Farmers end up throwing away about 10% of their apple yield. These are mostly apples that have fallen to the ground and no longer look pretty enough to end up in grocery stores. Other apples are thrown out because they're too small, too big or have sun spots.
According to the U.N., an estimated 1.3 billion tons of produce is thrown in the trash each year, resulting in a loss of about $1 trillion.
But food scientist Ofir Benjamin from Tel-Hai College in northern Israel wanted to give those "bad apples" a second life. Along with his colleague, Professor Raffi Stern from the Migal Research Institute, they brought apples to a laboratory and ground them up into a fine powder. Afterwards, they analysed the nutritional value: the vitamin C, the dietary fiber, the antioxidant activity and so forth. And to their surprise thy discovered that the powder had the same nutritional value as regular apples.
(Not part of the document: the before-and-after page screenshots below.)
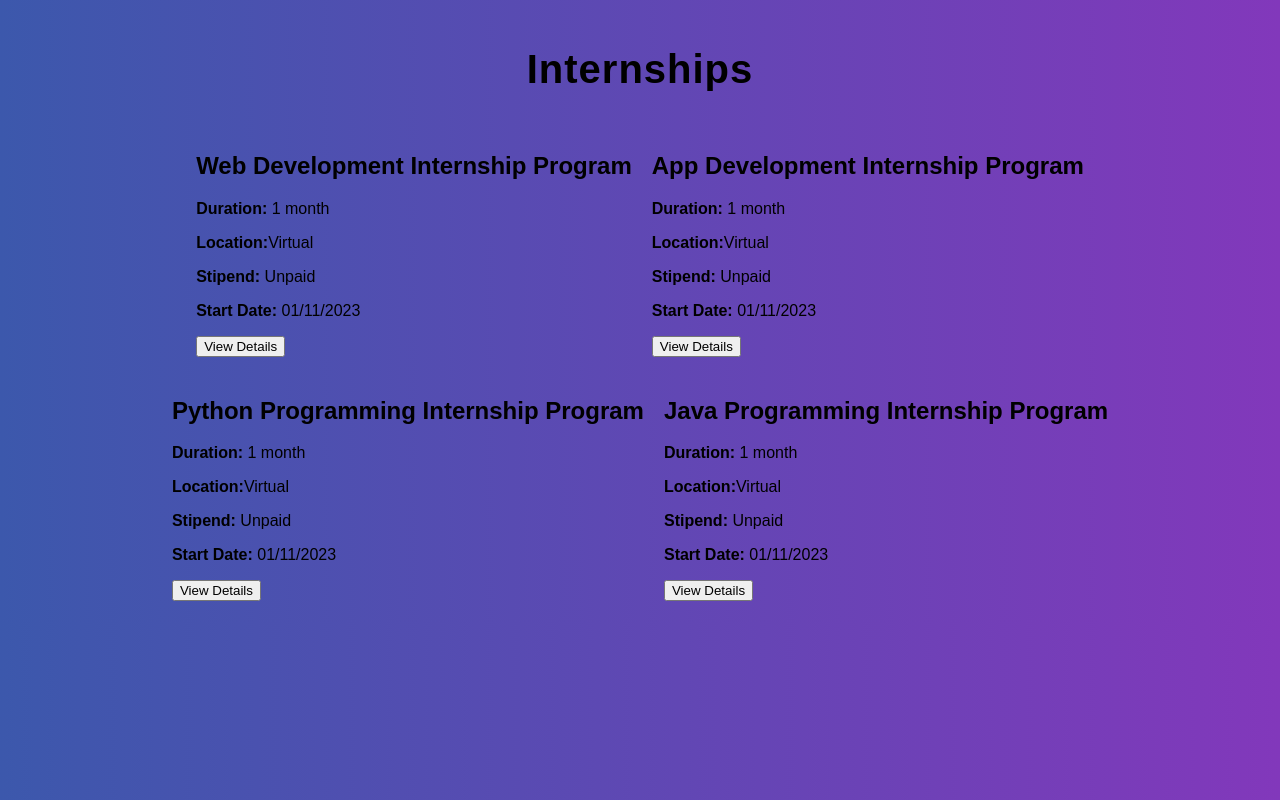
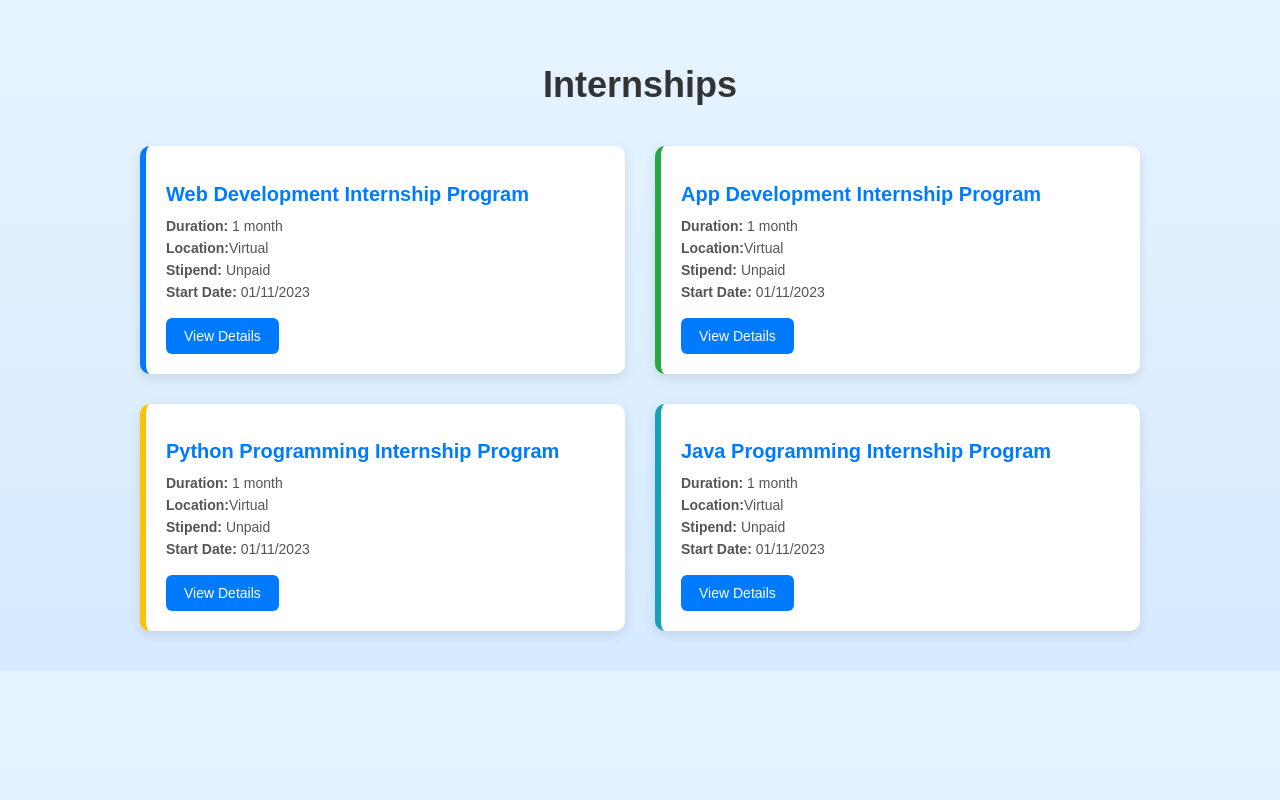
Before and after one commit to AvadhiMandawkhat/vaultofcodes_assignment2, a plain HTML site: page index.html in a window 1280 px wide. Drawn offline with Linux system fonts and the light colour scheme.

Commit message:
Refactor internship section styles and layout
Updated styles for the internship section, including card layout and animations.

```diff
--- a/style.css
+++ b/style.css
@@ -1,71 +1,101 @@
+/* Base styles */
 body {
-  font-family: Arial, sans-serif;
   margin: 0;
-  padding: 20px;
-  background: linear-gradient(to right, #3c58ac, #8238bb);
+  padding: 0;
+  font-family: 'Poppins', sans-serif;
+  /* Subtle, soft blue-tinted background to complement white cards and blue accents */
+  /* Slightly darker gradient (still soft) to increase contrast with the white cards */
+  background: linear-gradient(to bottom, #e6f4ff 0%, #d6eaff 100%);
 }
 
-h1 {
+/* Internship section */
+.internship-section {
+  padding: 40px 20px;
   text-align: center;
-  color: #000;
-  font-family: 'Poppins', sans-serif;
-  font-size: 2.5em;
-  font-weight: 600;
-  letter-spacing: 1px;
-  margin-bottom: 40px;
 }
 
-.card-container {
-  display: flex;
-  flex-wrap: wrap;
-  justify-content: center;
-  gap: 20px;
+/* Title styling */
+.internship-section h1 {
+  font-size: clamp(24px, 5vw, 36px);
+  margin-bottom: 40px;
+  color: #333;
 }
 
-.internship-card {
-  flex: 0 1 calc(50% - 20px);
-  background-color: #fff;
-  border: 1px solid #ccc;
-  padding: 20px;
-  box-shadow: 0 2px 8px rgba(0, 0, 0, 0.1);
-  border-radius: 8px;
+/* Card container with two cards per row */
+.card-container {
+  display: grid;
+  grid-template-columns: repeat(2, 1fr);
+  gap: 30px;
+  max-width: 1000px;
+  margin: auto;
 }
 
-.internship-card h2 {
-  margin-top: 0;
-  color: #000000;
+/* Individual card styling */
+.card {
+  background-color: #ffffff;
+  border-radius: 10px;
+  padding: 20px;
+  box-shadow: 0 4px 12px rgba(0, 0, 0, 0.1);
+  text-align: left;
+  opacity: 0;
+  transform: translateY(20px);
+  animation: fadeIn 0.6s ease forwards;
+  animation-delay: 0.1s;
+  border-left: 6px solid #007bff;
 }
 
-.internship-card p {
-  margin: 8px 0;
+/* Accent colors for variety */
+.card:nth-child(2) { border-left-color: #28a745; }
+.card:nth-child(3) { border-left-color: #ffc107; }
+.card:nth-child(4) { border-left-color: #17a2b8; }
+
+@keyframes fadeIn {
+  to {
+    opacity: 1;
+    transform: translateY(0);
+  }
+}
+
+.card h2 {
+  font-size: 20px;
+  margin-bottom: 12px;
+  color: #007bff;
+}
+
+.card p {
+  margin: 6px 0;
+  font-size: 14px;
   color: #555;
 }
 
-.btn {
-  display: inline-block;
-  margin-top: 10px;
-  padding: 10px 15px;
+/* Button styling */
+button {
+  margin-top: 12px;
+  padding: 10px 18px;
   background-color: #007bff;
   color: white;
-  text-decoration: none;
-  border-radius: 5px;
+  border: none;
+  border-radius: 6px;
+  cursor: pointer;
+  font-size: 14px;
   transition: background-color 0.3s ease;
 }
 
-.btn:hover {
+button:hover {
   background-color: #0056b3;
 }
 
+/* Responsive layout for mobile */
 @media (max-width: 768px) {
-  .internship-card {
-    flex: 0 1 100%;
+  .card-container {
+    grid-template-columns: 1fr;
+  }
+
+  .internship-section h1 {
+    font-size: 24px;
+  }
+
+  .card h2 {
+    font-size: 18px;
   }
 }
-
-
-
-.internship-card:hover {
-  transform: scale(1.02);
-  box-shadow: 0 4px 12px rgba(0, 0, 0, 0.2);
-  transition: transform 0.3s ease, box-shadow 0.3s ease;
-}
```
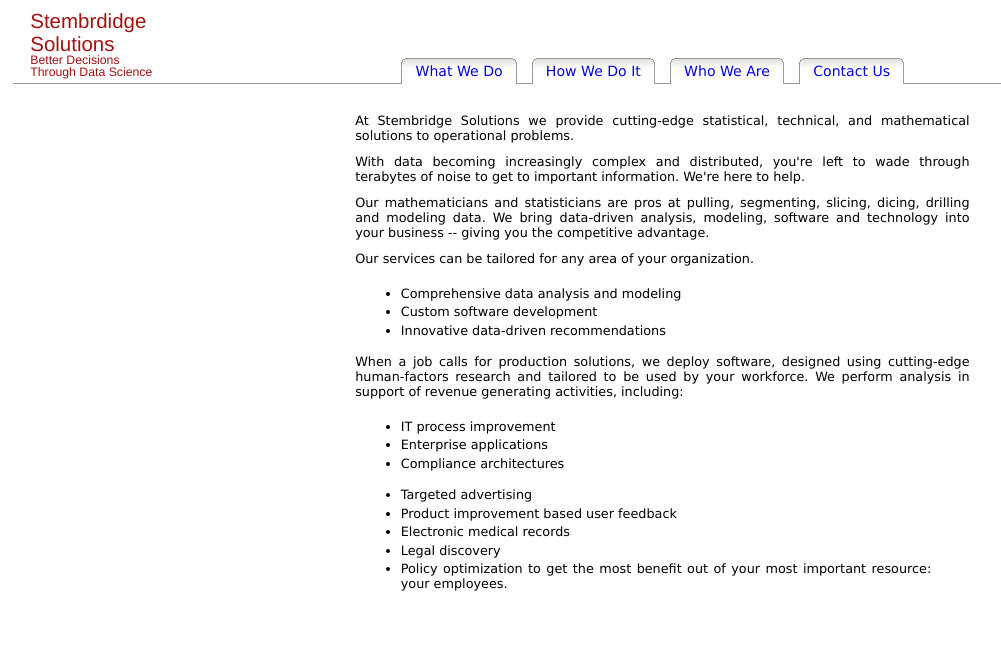
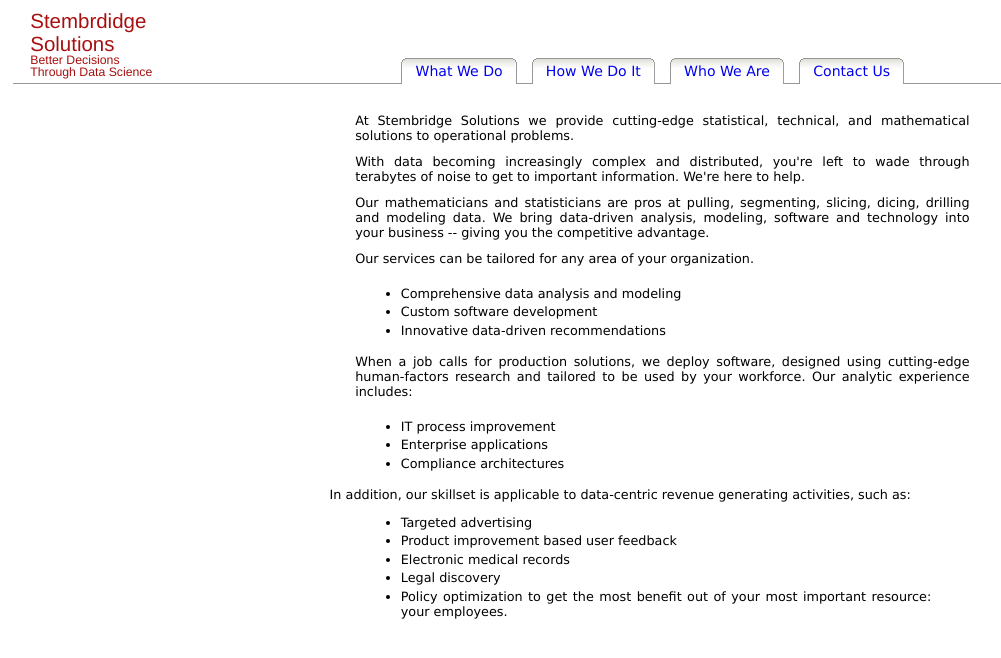
Before and after one commit to sode0097/stembridge, a plain HTML site: page whatwedo.html in a window 1280 px wide. Shown: the whole page, without its empty margins (0-1001 px from the left). Drawn offline with Linux system fonts and the light colour scheme.

Commit message:
rewrote services section Made it more clear which activities we're actually experienced with and which we believe we can do, based on my own recollection of our experience.

```diff
--- a/whatwedo.html
+++ b/whatwedo.html
@@ -45,13 +45,13 @@
 
 	  <p>When a job calls for production solutions, we deploy software, designed
 		using cutting-edge human-factors research and tailored to be used by your
-		workforce. We perform analysis in support of revenue generating activities,
-		including:
+		workforce. Our analytic experience includes:
 		<ul>
 		  <li>IT process improvement</li>
 		  <li>Enterprise applications</li>
 		  <li>Compliance architectures</li>
 		</ul>
+		In addition, our skillset is applicable to data-centric revenue generating activities, such as:
 		<ul>
 		  <li>Targeted advertising</li>
 		  <li>Product improvement based user feedback</li>
```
Not only were they able to save tons of apples from the trash bin, but they ended up discovering something else: The powder they invented could be kept for a long time without spoiling. "If you vacuum-seal it, it can last for more than a year," Benjamin told From The Grapevine.
It could be used for long trips –perhaps space travel- or in your pantry for the next time you want to bake apple cake and don't have any apples in the house. But the scientists see an even bigger potential for their new product. "We're going to attempt to bring it into the food industry," Benjamin explained. They've been in touch with a couple of major food manufacturers in Israel to help introduce the powder as an alternative ingredient for apple-flavored products that you'd find in the grocery story, like cereal. They've already received calls from food companies in Russia, Poland and Japan that are interested in the powder.